The Dignity of Every Human Life
7/1/2018by Supreme Knight Carl A. Anderson
On the eve of the World Meeting of Families, Pope Francis reaffirms the important connection between life ethics and social ethics
In my Columbia columns for January and April earlier this year, I reflected on Blessed Pope Paul VI’s encyclical Humanae Vitae and its enduring messages on marriage and the gift of life — messages further discussed throughout this issue. The following month, on May 25, Irish voters repealed the Eighth Amendment to that country’s constitution, which for decades had protected the lives of countless unborn children from abortion.
Providentially, Pope Francis had the courage to place the World Meeting of Families in Ireland next month. He has set the stage for the meeting with the recent publication of his apostolic exhortation on the call to holiness, Gaudete et Exsultate (Rejoice and Be Glad).
There is much to reflect upon in Gaudete et Exsultate. In one section, the pope writes: “Our defense of the innocent unborn, for example, needs to be clear, firm and passionate, for at stake is the dignity of a human life, which is always sacred and demands love for each person, regardless of his or her stage of development. Equally sacred, however, are the lives of the poor, those already born, the destitute, the abandoned and the underprivileged, the vulnerable infirm and elderly…. We cannot uphold an ideal of holiness that would ignore injustice in (the) world” (101).
No organization knows this better than the Knights of Columbus. We have been “clear, firm and passionate” in our defense of the dignity of every human life.
Our Ultrasound Initiative alone, which has sought to protect the lives of both mother and child by providing more than 950 ultrasound machines to qualified pregnancy resource centers, has already saved hundreds of thousands of lives.
Pope Francis goes on to write in Gaudete et Exsultate, “We often hear it said that … the situation of migrants, for example, is a lesser issue. Some Catholics consider it a secondary issue compared to the ‘grave’ bioethical questions. That a politician looking for votes might say such a thing is understandable, but not a Christian” (102).
The pope is right. These are not “secondary” issues because there are no “secondary” people. There are public issues that involve intrinsically evil acts, such as the intentional killing of an innocent human being as in the case of abortion. And there are other issues that involve prudential judgments about which reasonable people may disagree. But that does not mean such issues are “secondary.” In most countries, poverty and disease are the leading causes of death. In the United States, it is abortion: approximately 60 million since Roe v. Wade.
Here again, the Knights of Columbus has been a leader — during the last fraternal year providing more than $185 million and more than 75 million hours of volunteer service to charity.

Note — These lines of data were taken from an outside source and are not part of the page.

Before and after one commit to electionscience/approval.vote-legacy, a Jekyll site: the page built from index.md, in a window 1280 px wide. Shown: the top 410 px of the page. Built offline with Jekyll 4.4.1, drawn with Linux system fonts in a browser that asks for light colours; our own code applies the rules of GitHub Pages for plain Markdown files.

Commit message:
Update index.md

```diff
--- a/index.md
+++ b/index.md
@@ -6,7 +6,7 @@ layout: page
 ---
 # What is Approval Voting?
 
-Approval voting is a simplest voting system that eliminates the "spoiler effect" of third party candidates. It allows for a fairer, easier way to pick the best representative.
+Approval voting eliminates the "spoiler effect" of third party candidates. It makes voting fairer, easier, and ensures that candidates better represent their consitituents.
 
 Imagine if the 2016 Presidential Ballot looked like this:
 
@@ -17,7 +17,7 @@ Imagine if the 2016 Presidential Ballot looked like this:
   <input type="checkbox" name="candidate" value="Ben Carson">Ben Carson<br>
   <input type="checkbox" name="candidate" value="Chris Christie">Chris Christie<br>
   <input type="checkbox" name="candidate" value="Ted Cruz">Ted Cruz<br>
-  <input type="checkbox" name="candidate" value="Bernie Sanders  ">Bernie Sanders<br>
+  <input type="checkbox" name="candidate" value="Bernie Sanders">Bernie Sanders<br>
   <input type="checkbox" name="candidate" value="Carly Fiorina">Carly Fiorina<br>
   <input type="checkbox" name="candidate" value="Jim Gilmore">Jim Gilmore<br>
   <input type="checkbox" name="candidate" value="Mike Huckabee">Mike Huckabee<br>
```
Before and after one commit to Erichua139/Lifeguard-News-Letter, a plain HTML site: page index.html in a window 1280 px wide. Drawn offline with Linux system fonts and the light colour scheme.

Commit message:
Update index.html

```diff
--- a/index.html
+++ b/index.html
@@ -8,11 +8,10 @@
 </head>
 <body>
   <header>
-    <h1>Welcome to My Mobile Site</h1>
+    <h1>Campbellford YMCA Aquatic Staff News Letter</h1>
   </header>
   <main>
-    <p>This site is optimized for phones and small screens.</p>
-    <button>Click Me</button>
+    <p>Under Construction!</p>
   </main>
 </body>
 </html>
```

St. John Paul II, in Evangelium Vitae, explained the strong link between life ethics and social ethics: “A society lacks solid foundations when, on the one hand, it asserts values such as the dignity of the person, justice and peace, but then, on the other hand, radically acts to the contrary by allowing or tolerating a variety of ways in which human life is devalued and violated, especially where it is weak or marginalized” (101).
Catholics have a responsibility to insist that those responsible for the public good focus public debate where it belongs: on respect for the dignity of every human being and the sanctity of every human life.
This is why Pope Francis reminds us that holiness, evangelization, charity and human development are profoundly linked. And as will be apparent during the upcoming World Meeting of Families, all of these aspects of the Christian life find their home in the family.
The Order has always sought to evangelize and strengthen the spiritual life of our Catholic families.
We are now strengthening our Building the Domestic Church initiative through our new Faith in Action program model, which encourages councils to do even more in the areas of faith, family, community and life.
As Knights of Columbus we will more clearly live in a way that witnesses to the Christian call to holiness, evangelization, charity and social justice.